James and I spent the shift listening to music and hanging out. We talked about me leaving and I figured out that, for me to have enough time to do what I need to before I go I should hand in my notice on the 26th April. Two weeks after that I’ll work my last shift. Two weeks after that I’ll leave the country.

I’ve been working here for about three years. I moved out of my parents’ and into Birmingham. I had some money saved up, enough to pay for a tiny room and a few tins of baked beans, but I needed a job. After a couple of months of applications and not hearing anything back, I took the first job I was offered. It was a night job, working alone, cleaning, and making food, a little customer service was involved.

Two years later I had a flat, some money saved up, and near suicidal depression. Night shifts, among other things, were killing me. In winter I wouldn’t see the sun for weeks. I couldn’t sleep. I asked to switch to days.

In the day I could talk to people. I started exercising and eating healthier foods. I stopped drinking a bottle of wine every morning. I don’t think I was alcoholic, I think I was bored.

If you’ve ever dealt with depression in any serious way you’ll know that there are books of insights and statistics about it. Then there are hours of debates worth having about those books. I’m not going to do that here. Suffice to say that medication helped and so did Netflix, and so did exercise, and so did talking to people. Not therapists; my therapist was useless, but talking about my day with Cesia, or a friend or family member helped me unwind or put things in perspective or something. I don’t know, I’m not a doctor.

I went to the gym earlier today and the sun is shining so I’ll go for a walk later. I’ll have Cesia with me and we’ll talk about our days and our plans. I’ll probably try to speak Spanish. I’m lucky to be able to say that depression is only a memory.

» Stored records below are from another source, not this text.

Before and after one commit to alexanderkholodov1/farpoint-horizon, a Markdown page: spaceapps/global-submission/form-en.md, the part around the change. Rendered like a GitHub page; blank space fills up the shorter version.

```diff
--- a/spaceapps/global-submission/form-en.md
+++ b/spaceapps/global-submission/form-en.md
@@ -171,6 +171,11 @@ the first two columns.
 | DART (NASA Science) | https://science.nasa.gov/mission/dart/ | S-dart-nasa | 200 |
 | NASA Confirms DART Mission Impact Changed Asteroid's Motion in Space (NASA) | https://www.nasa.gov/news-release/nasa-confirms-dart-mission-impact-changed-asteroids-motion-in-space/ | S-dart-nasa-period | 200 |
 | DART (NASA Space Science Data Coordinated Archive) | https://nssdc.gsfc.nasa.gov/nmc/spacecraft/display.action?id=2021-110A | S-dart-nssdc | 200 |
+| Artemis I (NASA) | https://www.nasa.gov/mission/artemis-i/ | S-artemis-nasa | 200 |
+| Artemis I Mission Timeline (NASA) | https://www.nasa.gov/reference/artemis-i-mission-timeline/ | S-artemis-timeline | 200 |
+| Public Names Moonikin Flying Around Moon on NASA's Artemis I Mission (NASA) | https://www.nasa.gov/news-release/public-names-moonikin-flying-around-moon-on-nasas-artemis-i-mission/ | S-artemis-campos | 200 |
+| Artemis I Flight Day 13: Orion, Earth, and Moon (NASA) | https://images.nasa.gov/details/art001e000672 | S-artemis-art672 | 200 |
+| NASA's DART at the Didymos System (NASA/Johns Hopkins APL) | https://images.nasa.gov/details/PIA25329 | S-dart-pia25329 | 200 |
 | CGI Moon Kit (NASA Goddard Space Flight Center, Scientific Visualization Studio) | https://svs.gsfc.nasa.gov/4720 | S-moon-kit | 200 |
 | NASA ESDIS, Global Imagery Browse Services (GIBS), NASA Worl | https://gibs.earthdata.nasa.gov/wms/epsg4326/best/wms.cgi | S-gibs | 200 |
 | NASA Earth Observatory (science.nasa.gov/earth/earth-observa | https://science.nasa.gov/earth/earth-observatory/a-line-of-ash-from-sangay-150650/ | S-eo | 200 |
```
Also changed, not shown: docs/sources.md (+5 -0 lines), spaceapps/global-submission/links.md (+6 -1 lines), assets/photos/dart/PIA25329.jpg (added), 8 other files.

In a few weeks I get to say goodbye to the job that nearly killed me. I’m excited to go to Mexico but I’m realising I’m excited to leave England too. Excited to say goodbye to my job and my city and the weather that is, at best, unreliable. All of those are minor details compared to what I’m going towards; a new country, and new culture, a new language. A wife and in-laws and maybe the start of a career. The sun is shining outside my window, but it’s shining brighter in Mexico.